The Motocross of Nations itself, although somewhat tarnished in Canada by the CMA, who the FIM appointed as its affiliate in 1950, was still important in my mind in that it put Canada and its Riders on the World Stage. The event had also been declining in importance as were the Grand Prixs in general. All this was mainly due to the steep decline in World Wide Motorcycle Sales during the 80’s and 90’s.

As we approached 2004, it didn’t seem Canada was going to have a Team at the Nations anytime soon. Everyone was totally hung up on the fact that the only way Canada could enter a Team in the event was to do so through the CMA. Page after page of memos and articles where written about how to get around this or circumvent their authority as the FIM’s affiliate in Canada.

One of the problems they failed to recognize was that the FIM was very unlikely to affiliate with an association that was not totally a “Not For Profit” Association with a proper constitution and Board of Directors. They also where unlikely to affiliate with any organization that was controlled by the Motorcycle Industry, although the long standing disdain of the Industry by the FIM was starting to change in 2004. They also failed to recognize that “motocross” was not the biggest part of the FIM’s mandate, especially with its affiliates.

I wanted to approach the whole issue entirely from a different perspective. Why spend hours and days arguing about who was the FIM’s affiliate? My goal was to have a Team represent Canada at the Motocross of Nations. If that meant that I had to ask the CMA if they would enter a Team if I could put an effort together, then so be it.

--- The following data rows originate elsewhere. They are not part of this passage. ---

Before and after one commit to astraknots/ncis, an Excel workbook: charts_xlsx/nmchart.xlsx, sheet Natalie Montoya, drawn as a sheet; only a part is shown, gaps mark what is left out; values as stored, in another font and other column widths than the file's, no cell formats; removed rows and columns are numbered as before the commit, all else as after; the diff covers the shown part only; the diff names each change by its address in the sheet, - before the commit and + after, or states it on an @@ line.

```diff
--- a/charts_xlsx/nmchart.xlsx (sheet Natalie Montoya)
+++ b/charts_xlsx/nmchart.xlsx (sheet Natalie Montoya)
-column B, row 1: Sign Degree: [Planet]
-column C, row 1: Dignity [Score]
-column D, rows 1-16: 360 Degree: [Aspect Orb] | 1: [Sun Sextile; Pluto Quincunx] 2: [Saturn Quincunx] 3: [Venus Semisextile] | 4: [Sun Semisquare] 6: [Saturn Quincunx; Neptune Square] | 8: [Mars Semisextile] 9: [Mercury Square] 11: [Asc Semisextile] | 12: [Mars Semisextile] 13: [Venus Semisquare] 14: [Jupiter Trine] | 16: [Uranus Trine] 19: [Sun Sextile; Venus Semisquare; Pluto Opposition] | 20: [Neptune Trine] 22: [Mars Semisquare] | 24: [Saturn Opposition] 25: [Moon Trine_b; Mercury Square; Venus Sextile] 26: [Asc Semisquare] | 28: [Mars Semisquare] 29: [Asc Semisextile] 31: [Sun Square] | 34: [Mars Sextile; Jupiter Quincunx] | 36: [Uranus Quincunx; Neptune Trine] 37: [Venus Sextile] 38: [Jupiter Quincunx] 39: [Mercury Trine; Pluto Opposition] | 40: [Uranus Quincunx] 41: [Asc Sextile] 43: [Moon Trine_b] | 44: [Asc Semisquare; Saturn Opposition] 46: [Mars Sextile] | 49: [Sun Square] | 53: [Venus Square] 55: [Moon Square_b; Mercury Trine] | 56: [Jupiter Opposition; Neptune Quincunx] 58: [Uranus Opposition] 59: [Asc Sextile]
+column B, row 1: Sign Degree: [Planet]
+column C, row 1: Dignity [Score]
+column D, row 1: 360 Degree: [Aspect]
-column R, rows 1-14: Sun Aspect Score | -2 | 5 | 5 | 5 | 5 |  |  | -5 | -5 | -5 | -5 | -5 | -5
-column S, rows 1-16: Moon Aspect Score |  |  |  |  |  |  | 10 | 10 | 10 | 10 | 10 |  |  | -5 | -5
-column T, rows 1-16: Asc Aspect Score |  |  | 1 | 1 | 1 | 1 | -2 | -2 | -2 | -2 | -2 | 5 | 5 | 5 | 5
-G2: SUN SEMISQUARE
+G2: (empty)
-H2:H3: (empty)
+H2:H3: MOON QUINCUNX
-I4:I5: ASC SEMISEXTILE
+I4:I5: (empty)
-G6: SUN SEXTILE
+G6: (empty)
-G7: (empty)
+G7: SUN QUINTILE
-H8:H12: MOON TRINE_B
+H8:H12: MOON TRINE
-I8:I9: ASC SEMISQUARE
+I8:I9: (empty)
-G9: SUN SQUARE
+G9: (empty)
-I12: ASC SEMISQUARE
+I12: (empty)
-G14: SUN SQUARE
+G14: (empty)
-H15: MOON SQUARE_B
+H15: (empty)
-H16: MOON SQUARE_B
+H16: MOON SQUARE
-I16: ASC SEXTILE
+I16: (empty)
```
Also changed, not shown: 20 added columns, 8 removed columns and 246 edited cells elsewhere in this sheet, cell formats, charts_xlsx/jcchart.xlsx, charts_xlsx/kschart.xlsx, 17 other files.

I asked, and the CMA agreed, in the spring of 2004. They agreed to enter the Team 30 days prior to the event which is the deadline. I had to show them a signed letter from the riders saying they would agree to attend the event if selected (they where leery after what happened in 2001). I also needed to show them that sufficient funds where available to cover the minimum expenses involved: Air Flights, Hotels, Food, Pit Presence and the availability of Bikes or the shipping thereof. The reason for this is they had a contact in Quebec who had agreed to take a team to the Nations a year or so after the 2001 debacle. In spite of his good intentions, the whole arrangement fell through because the money could not be raised.

The MXON had declined in respect around the World and the US had stated they would not be attending the event in Lierop, The Netherlands. We still moved forward with our effort and were able to re-boot Canada’s involvement in the MXON and attend the 2004 event. Little did we know that the Lierop event would be a turning point in the MXON’s history and begin to re-establish the event as the greatest Motocross event on the World Calendar.